**What you need to do**
Read the records and gather each line that includes "architecture".

*** Opening Input for this task ***

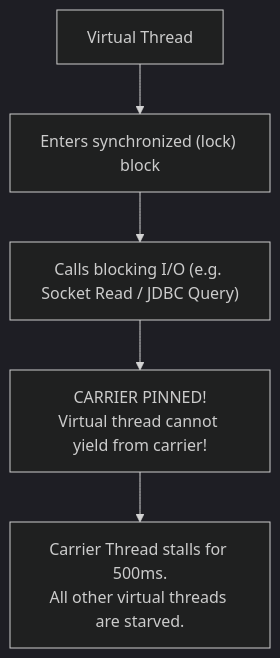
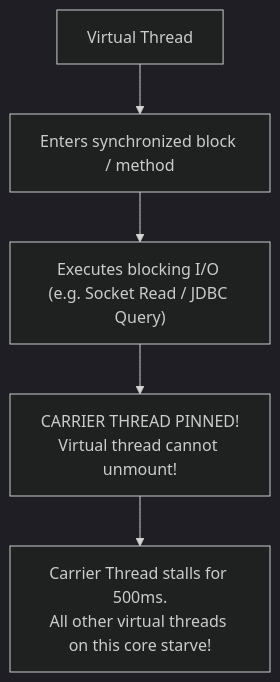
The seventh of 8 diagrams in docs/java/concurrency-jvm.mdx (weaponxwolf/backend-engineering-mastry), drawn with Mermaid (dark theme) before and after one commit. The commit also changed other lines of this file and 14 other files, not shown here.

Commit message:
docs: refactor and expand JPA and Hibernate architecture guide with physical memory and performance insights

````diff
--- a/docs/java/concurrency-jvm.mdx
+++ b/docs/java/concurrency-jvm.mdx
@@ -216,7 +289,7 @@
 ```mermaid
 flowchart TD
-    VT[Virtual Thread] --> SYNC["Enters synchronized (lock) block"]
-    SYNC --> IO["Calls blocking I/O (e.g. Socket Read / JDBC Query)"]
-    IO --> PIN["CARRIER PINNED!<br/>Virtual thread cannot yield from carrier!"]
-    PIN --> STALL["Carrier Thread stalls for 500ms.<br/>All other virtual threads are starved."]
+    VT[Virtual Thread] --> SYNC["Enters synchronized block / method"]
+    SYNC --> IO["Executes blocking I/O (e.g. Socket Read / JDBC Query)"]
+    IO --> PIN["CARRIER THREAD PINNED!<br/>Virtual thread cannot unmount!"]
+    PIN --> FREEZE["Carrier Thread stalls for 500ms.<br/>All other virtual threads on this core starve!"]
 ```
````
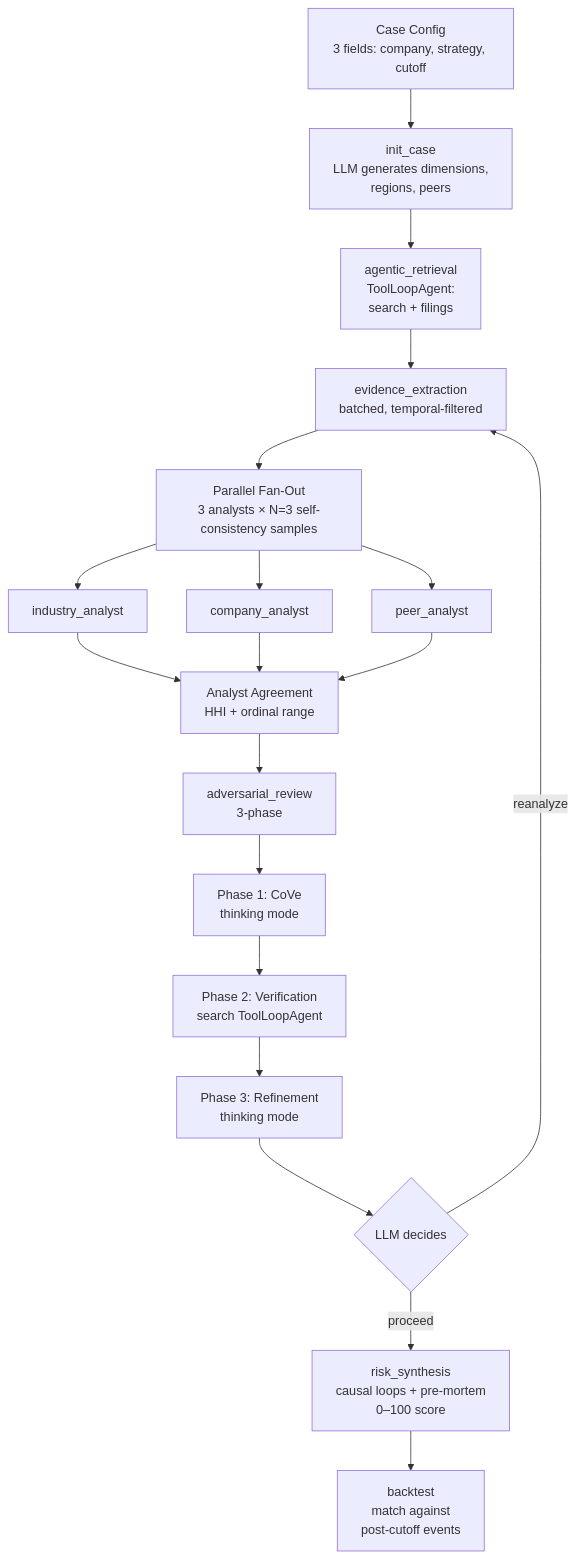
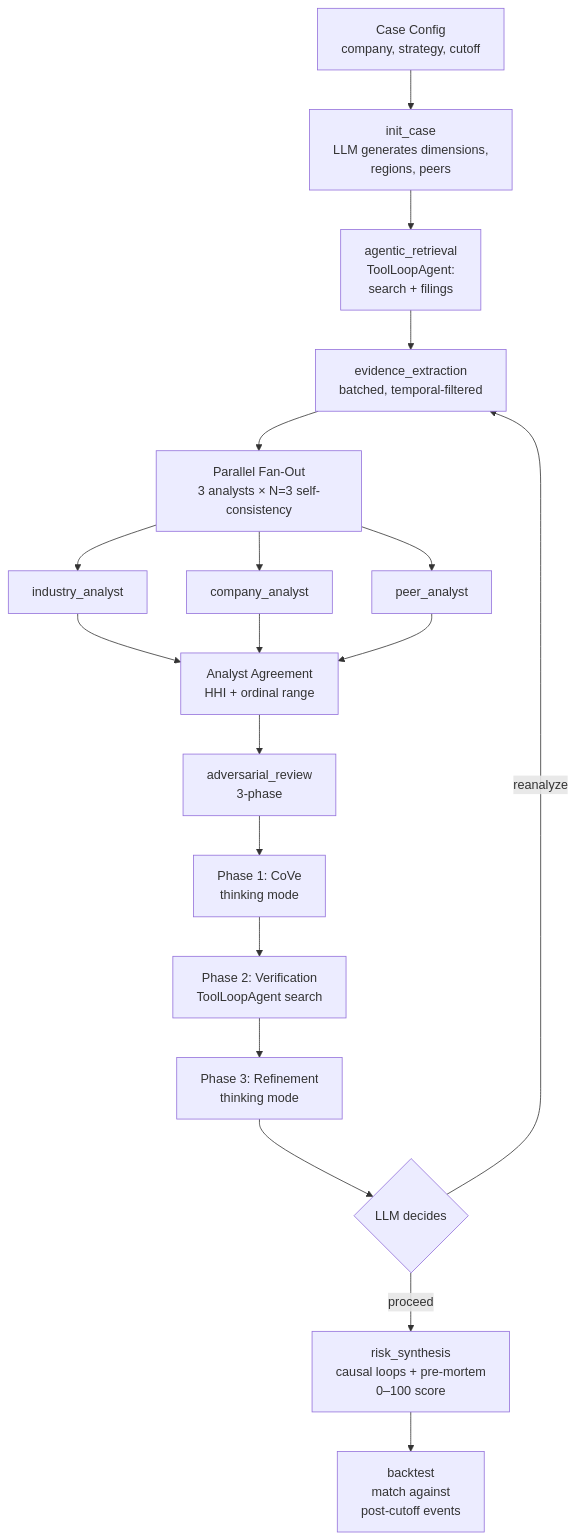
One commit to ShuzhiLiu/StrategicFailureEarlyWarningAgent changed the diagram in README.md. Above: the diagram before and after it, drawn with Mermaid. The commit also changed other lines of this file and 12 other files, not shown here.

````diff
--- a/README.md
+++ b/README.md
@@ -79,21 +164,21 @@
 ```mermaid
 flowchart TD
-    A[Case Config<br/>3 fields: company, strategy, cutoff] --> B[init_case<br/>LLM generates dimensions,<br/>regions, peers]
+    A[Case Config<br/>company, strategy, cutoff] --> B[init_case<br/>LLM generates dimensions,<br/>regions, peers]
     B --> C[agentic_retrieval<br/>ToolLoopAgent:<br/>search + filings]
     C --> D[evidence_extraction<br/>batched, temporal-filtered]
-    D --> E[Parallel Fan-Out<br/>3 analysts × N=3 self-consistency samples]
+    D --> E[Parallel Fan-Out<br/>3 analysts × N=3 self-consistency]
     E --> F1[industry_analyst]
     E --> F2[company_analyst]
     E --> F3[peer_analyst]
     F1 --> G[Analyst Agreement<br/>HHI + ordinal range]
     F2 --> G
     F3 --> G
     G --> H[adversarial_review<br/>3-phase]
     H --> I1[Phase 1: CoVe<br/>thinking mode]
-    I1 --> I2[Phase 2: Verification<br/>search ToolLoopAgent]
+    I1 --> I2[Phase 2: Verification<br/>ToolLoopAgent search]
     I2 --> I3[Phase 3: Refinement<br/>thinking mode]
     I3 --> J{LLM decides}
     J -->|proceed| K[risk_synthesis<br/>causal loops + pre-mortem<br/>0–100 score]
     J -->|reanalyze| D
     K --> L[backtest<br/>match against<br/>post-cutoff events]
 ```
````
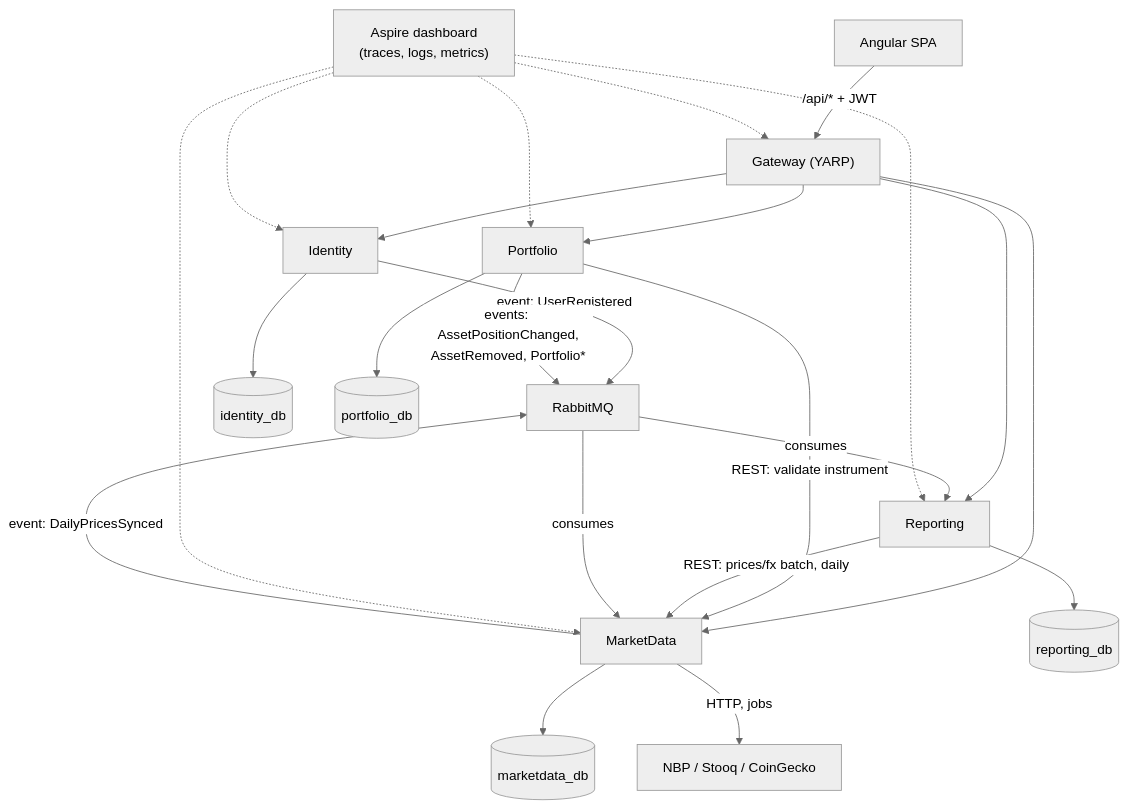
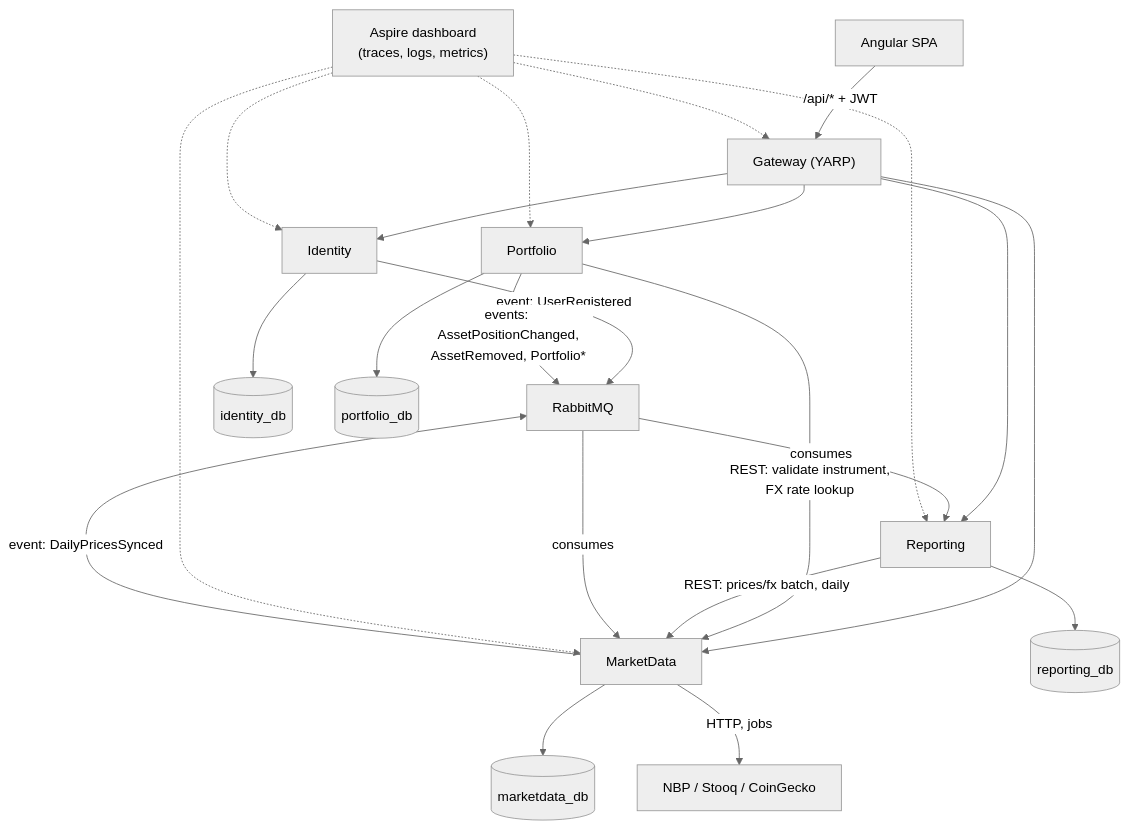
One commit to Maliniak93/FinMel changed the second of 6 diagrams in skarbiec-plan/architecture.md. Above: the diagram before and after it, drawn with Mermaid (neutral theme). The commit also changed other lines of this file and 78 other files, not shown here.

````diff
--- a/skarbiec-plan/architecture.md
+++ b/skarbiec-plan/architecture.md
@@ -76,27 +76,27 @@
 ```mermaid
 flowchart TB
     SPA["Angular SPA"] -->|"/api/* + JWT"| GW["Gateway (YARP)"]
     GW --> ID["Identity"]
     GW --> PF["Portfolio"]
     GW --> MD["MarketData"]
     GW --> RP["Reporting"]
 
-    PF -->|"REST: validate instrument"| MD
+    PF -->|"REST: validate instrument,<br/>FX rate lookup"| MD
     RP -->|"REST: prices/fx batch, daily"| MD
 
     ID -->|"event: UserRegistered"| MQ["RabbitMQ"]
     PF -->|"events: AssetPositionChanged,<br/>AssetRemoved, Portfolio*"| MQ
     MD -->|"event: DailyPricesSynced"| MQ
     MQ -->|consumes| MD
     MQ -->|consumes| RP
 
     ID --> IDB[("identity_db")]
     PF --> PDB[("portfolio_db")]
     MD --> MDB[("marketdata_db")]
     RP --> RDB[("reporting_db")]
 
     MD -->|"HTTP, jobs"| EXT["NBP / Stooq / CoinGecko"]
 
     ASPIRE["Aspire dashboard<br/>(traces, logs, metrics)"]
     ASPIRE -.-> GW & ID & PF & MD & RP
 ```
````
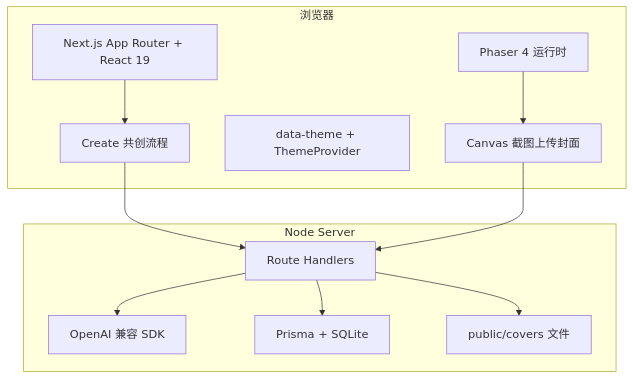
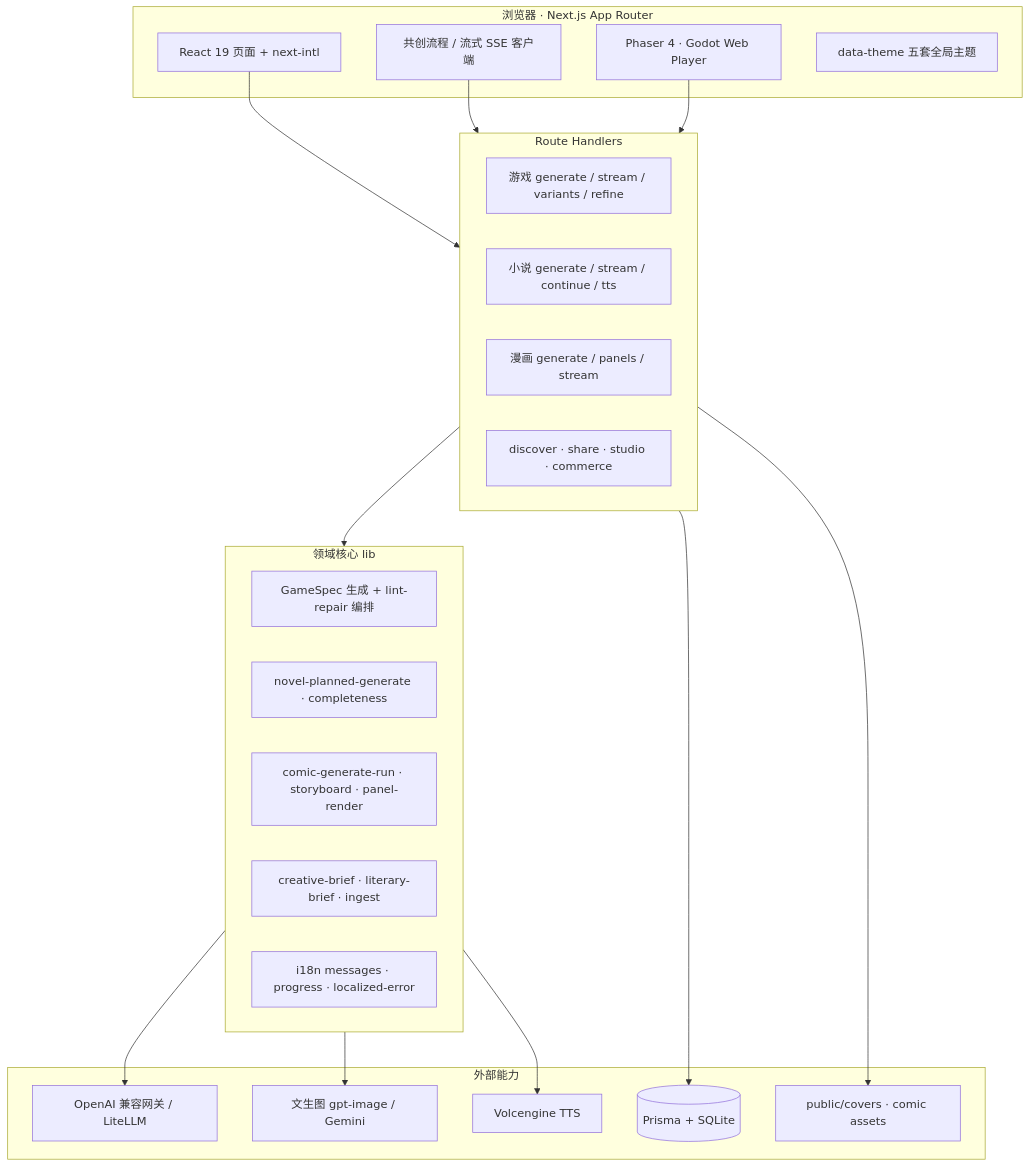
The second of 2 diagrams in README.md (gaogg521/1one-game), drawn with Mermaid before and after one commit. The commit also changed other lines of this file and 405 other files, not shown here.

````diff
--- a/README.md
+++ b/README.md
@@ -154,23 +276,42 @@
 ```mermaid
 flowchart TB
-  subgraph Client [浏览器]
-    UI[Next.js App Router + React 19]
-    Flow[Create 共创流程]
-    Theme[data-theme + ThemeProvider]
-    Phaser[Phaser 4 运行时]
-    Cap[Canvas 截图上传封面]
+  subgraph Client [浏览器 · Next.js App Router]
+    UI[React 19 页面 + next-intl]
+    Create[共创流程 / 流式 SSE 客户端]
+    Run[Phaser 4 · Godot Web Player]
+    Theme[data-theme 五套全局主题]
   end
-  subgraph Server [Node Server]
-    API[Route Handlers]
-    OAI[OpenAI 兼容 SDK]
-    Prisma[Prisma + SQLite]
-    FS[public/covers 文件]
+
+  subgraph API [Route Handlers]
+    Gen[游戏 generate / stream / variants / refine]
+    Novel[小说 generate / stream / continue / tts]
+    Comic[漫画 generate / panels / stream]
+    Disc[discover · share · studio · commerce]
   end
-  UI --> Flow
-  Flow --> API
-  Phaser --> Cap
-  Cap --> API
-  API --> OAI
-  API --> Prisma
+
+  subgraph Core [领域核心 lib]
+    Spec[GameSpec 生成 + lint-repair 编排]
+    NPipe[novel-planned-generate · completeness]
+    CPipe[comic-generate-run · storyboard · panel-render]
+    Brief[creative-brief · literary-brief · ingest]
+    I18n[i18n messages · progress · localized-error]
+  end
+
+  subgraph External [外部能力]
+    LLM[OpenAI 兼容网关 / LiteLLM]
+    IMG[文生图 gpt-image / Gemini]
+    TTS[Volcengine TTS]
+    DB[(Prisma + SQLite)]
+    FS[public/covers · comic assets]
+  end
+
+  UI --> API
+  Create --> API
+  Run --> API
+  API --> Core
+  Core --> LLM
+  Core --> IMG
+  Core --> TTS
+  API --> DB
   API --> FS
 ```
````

*** Closing Input for this task ***

**Written response**
docs: refactor and expand JPA and Hibernate architecture guide with physical memory and performance insights
One commit to Maliniak93/FinMel changed the second of 6 diagrams in skarbiec-plan/architecture.md. Above: the diagram before and after it, drawn with Mermaid (neutral theme). The commit also changed other lines of this file and 78 other files, not shown here.
--- a/skarbiec-plan/architecture.md
+++ b/skarbiec-plan/architecture.md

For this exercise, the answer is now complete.